*What is being asked:* Read the data and repeat all of it exactly.

======== Source records ========

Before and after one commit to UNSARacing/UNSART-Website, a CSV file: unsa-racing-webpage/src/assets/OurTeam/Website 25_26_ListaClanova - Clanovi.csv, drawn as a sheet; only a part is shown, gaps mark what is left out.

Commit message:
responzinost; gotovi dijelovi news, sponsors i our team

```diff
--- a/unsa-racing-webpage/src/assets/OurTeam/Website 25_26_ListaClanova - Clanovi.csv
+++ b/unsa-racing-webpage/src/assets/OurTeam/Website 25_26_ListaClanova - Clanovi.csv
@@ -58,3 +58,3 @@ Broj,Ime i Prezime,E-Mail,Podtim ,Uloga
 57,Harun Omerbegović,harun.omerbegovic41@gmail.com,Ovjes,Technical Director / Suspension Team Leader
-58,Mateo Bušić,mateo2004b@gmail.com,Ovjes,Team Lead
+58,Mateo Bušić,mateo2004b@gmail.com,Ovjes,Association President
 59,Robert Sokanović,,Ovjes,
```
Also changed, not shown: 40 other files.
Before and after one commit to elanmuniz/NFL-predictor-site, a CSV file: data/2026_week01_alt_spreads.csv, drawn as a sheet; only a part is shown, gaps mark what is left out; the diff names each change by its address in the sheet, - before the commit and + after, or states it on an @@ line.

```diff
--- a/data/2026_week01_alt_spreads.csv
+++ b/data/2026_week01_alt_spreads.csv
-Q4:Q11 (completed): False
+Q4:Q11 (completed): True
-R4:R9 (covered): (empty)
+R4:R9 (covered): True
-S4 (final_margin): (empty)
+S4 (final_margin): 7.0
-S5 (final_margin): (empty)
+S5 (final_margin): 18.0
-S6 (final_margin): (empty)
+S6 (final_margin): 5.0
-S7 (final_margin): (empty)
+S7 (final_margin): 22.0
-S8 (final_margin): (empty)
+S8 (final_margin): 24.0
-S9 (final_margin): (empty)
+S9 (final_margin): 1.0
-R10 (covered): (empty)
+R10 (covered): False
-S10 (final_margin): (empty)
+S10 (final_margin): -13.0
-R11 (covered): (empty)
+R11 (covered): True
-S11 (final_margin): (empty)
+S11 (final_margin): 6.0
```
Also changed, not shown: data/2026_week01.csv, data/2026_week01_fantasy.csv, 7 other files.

========

*Answer below:*
Before and after one commit to UNSARacing/UNSART-Website, a CSV file: unsa-racing-webpage/src/assets/OurTeam/Website 25_26_ListaClanova - Clanovi.csv, drawn as a sheet; only a part is shown, gaps mark what is left out.

Commit message:
responzinost; gotovi dijelovi news, sponsors i our team

```diff
--- a/unsa-racing-webpage/src/assets/OurTeam/Website 25_26_ListaClanova - Clanovi.csv
+++ b/unsa-racing-webpage/src/assets/OurTeam/Website 25_26_ListaClanova - Clanovi.csv
@@ -58,3 +58,3 @@ Broj,Ime i Prezime,E-Mail,Podtim ,Uloga
 57,Harun Omerbegović,harun.omerbegovic41@gmail.com,Ovjes,Technical Director / Suspension Team Leader
-58,Mateo Bušić,mateo2004b@gmail.com,Ovjes,Team Lead
+58,Mateo Bušić,mateo2004b@gmail.com,Ovjes,Association President
 59,Robert Sokanović,,Ovjes,
```
Also changed, not shown: 40 other files.
Before and after one commit to elanmuniz/NFL-predictor-site, a CSV file: data/2026_week01_alt_spreads.csv, drawn as a sheet; only a part is shown, gaps mark what is left out; the diff names each change by its address in the sheet, - before the commit and + after, or states it on an @@ line.

```diff
--- a/data/2026_week01_alt_spreads.csv
+++ b/data/2026_week01_alt_spreads.csv
-Q4:Q11 (completed): False
+Q4:Q11 (completed): True
-R4:R9 (covered): (empty)
+R4:R9 (covered): True
-S4 (final_margin): (empty)
+S4 (final_margin): 7.0
-S5 (final_margin): (empty)
+S5 (final_margin): 18.0
-S6 (final_margin): (empty)
+S6 (final_margin): 5.0
-S7 (final_margin): (empty)
+S7 (final_margin): 22.0
-S8 (final_margin): (empty)
+S8 (final_margin): 24.0
-S9 (final_margin): (empty)
+S9 (final_margin): 1.0
-R10 (covered): (empty)
+R10 (covered): False
-S10 (final_margin): (empty)
+S10 (final_margin): -13.0
-R11 (covered): (empty)
+R11 (covered): True
-S11 (final_margin): (empty)
+S11 (final_margin): 6.0
```
Also changed, not shown: data/2026_week01.csv, data/2026_week01_fantasy.csv, 7 other files.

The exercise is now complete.